Benzodiazepines, opioids and other prescription drugs can impair a motorist’s skills by causing drowsiness, dizziness and impair the ability for thinking and making judgments. These can lead to car crashes.
According to the Governor’s Highway Safety Administration, 43.6 percent of drivers killed in crashes in 2016 tested positive for drugs. More than half of those motorists tested positive for at least two drugs.
Opioids, in particular, can make a driver drowsy and impair their thinking and judgment. Being under the influence of opioids, according to some studies, can double the risk of an auto accident.
Many times, drivers mix drugs with alcohol. This increases the danger and the odds for an OUI prosecution.
Even though it is illegal, however, prosecutions for prescription-impaired driving faces obstacles. Unlike tests for alcohol, there are no generally recognized tests that indicate impairment from the amount of the drug in blood or urine. No acceptable roadside tests for drugs exist.
Also, some drugs remain in a driver’s system for days or weeks after they were taken. This makes it harder to determine when the drug was taken and whether and how much the drug impaired driving, especially if the motorist followed the instructions for taking the drug.
Police do not routinely test for a level of drugs if drivers exceeded the legal BAC level for alcohol. This alone would constitute enough evidence for an OUI charge for driving while impaired from alcohol. It was difficult to determine which substance had the greatest effect on driving with drivers who caused accidents and had drugs and alcohol or multiple drugs in their system.

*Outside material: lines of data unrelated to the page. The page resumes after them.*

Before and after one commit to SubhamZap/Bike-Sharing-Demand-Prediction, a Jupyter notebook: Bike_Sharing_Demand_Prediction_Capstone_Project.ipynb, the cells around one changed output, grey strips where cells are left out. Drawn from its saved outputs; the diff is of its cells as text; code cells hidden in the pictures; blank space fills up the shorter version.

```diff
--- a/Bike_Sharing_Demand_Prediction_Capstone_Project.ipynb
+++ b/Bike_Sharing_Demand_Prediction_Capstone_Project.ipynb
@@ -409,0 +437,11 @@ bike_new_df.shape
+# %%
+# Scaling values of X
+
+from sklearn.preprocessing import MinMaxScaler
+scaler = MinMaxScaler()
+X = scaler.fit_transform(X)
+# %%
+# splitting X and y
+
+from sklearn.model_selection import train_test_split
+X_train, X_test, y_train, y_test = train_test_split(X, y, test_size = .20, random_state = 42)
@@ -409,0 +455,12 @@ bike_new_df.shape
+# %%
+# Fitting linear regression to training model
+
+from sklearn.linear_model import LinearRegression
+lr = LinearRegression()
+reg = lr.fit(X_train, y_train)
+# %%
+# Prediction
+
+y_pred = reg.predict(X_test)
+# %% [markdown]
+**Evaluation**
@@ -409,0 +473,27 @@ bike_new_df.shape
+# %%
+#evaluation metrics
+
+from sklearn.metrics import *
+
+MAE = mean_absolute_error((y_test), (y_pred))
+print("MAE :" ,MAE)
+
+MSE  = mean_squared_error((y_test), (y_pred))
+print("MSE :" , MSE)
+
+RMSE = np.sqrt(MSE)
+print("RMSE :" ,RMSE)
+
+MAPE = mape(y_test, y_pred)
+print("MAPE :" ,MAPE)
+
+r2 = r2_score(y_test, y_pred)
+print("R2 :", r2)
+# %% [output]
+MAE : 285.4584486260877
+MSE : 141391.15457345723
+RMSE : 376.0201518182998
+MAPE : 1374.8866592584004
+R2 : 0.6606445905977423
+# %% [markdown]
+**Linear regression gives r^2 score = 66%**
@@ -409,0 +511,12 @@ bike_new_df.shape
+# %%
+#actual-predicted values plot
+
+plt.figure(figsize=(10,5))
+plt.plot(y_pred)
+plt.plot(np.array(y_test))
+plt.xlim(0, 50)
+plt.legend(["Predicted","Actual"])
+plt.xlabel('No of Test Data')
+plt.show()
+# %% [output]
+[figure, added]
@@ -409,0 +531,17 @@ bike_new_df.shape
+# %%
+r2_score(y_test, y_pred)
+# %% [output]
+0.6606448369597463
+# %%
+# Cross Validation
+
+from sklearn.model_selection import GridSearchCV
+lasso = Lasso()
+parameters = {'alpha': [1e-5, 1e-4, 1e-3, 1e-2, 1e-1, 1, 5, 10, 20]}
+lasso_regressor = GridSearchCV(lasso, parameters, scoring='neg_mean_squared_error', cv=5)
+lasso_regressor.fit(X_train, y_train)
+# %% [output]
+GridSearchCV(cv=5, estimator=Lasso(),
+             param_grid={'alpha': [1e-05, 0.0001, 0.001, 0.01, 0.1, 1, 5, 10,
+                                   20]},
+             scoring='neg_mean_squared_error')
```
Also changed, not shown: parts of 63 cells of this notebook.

A driver stopped for an OUI should seek immediate legal representation. An attorney can help pursue their rights in cases where they were taking legal drugs and marijuana.